-------- Material for this exercise

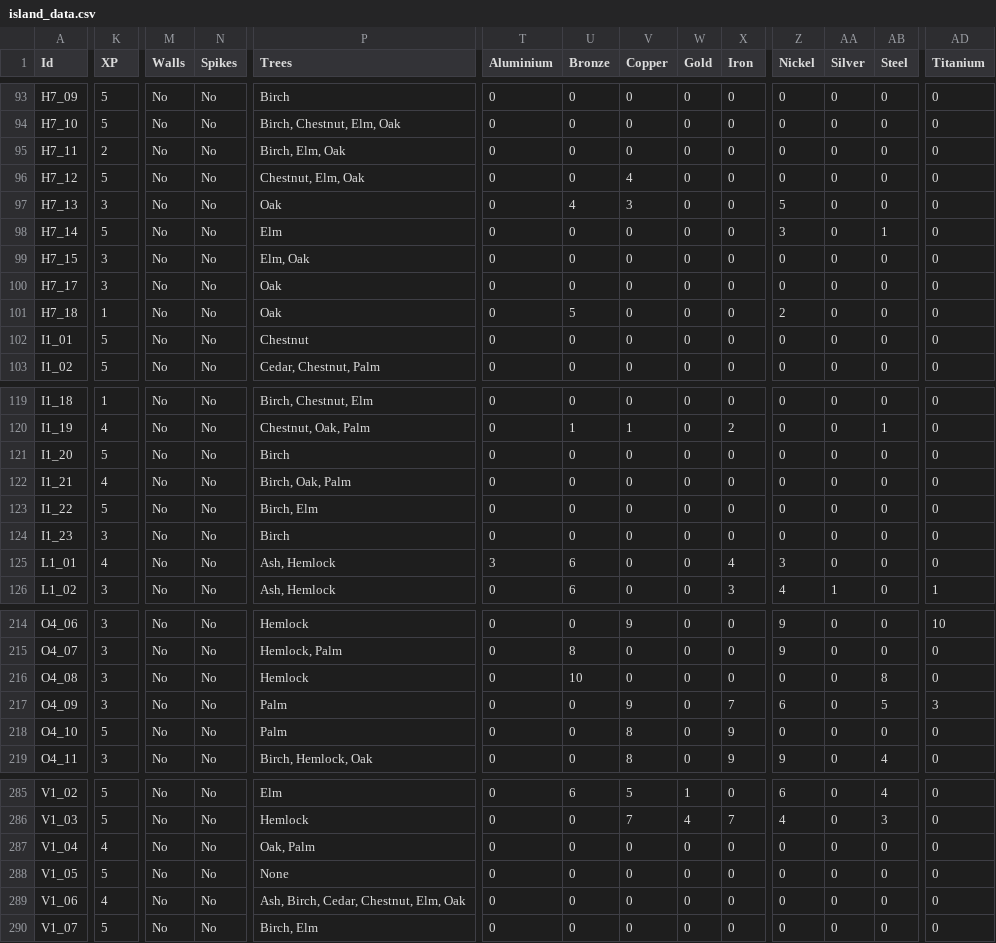
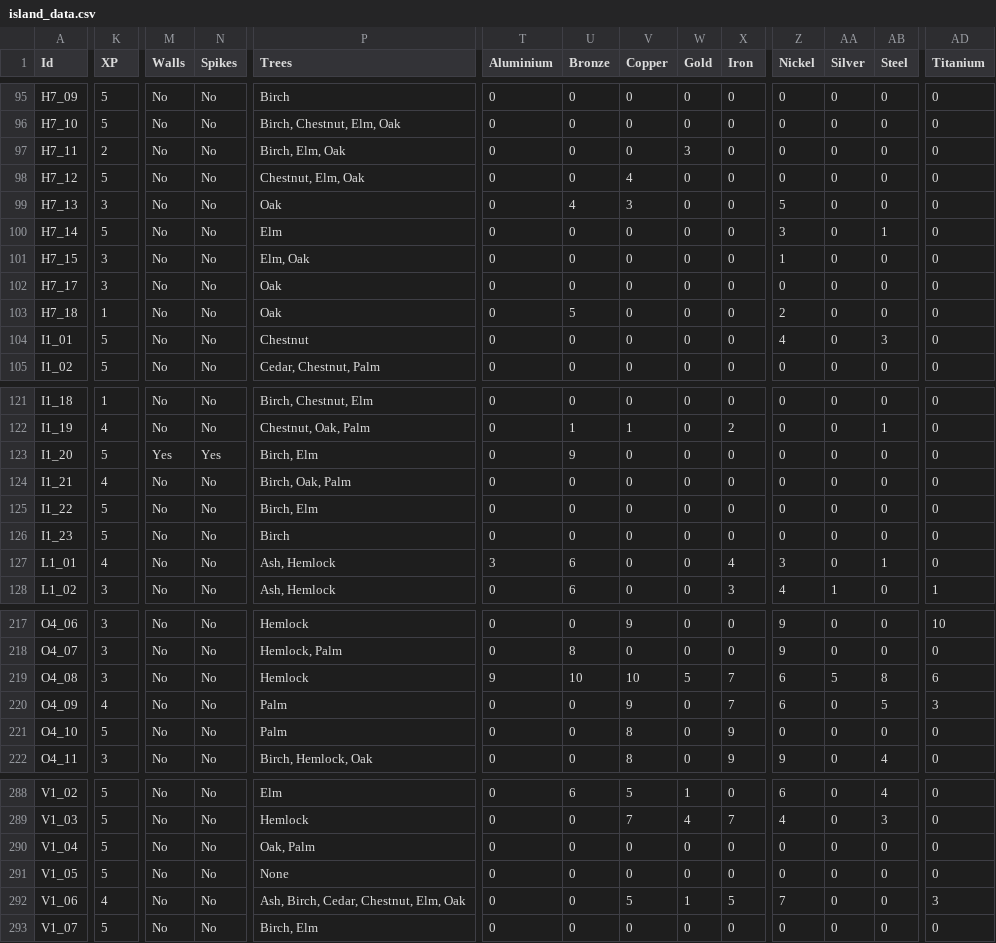
Before and after one commit to Jerodar/WAMap, a CSV file: data/island_data.csv, drawn as a sheet; only a part is shown, gaps mark what is left out; addresses are those after the commit; the diff covers the shown part only; the diff names each change by its address in the sheet, - before the commit and + after, or states it on an @@ line.

```diff
--- a/data/island_data.csv
+++ b/data/island_data.csv
-W97 (Gold): 0
+W97 (Gold): 3
-Z101 (Nickel): 0
+Z101 (Nickel): 1
-Z104 (Nickel): 0
+Z104 (Nickel): 4
-AB104 (Steel): 0
+AB104 (Steel): 3
-M123 (Walls): No
+M123 (Walls): Yes
-N123 (Spikes): No
+N123 (Spikes): Yes
-P123 (Trees): Birch
+P123 (Trees): Birch, Elm
-U123 (Bronze): 0
+U123 (Bronze): 9
-K126 (XP): 3
+K126 (XP): 5
-AB127 (Steel): 0
+AB127 (Steel): 1
-T219 (Aluminium): 0
+T219 (Aluminium): 9
-V219 (Copper): 0
+V219 (Copper): 10
-W219 (Gold): 0
+W219 (Gold): 5
-X219 (Iron): 0
+X219 (Iron): 7
-Z219 (Nickel): 0
+Z219 (Nickel): 6
-AA219 (Silver): 0
+AA219 (Silver): 5
-AD219 (Titanium): 0
+AD219 (Titanium): 6
-K220 (XP): 3
+K220 (XP): 4
-K290 (XP): 4
+K290 (XP): 5
-V292 (Copper): 0
+V292 (Copper): 5
-W292 (Gold): 0
+W292 (Gold): 1
-X292 (Iron): 0
+X292 (Iron): 5
-Z292 (Nickel): 0
+Z292 (Nickel): 7
-AD292 (Titanium): 0
+AD292 (Titanium): 3
```
Also changed, not shown: 3 added rows and 34 edited cells elsewhere in this file, 12 other files.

----------------

Assigned task: Each line of the entries above that contains "data" must be copied into the answer.

Task response:
Before and after one commit to Jerodar/WAMap, a CSV file: data/island_data.csv, drawn as a sheet; only a part is shown, gaps mark what is left out; addresses are those after the commit; the diff covers the shown part only; the diff names each change by its address in the sheet, - before the commit and + after, or states it on an @@ line.
--- a/data/island_data.csv
+++ b/data/island_data.csv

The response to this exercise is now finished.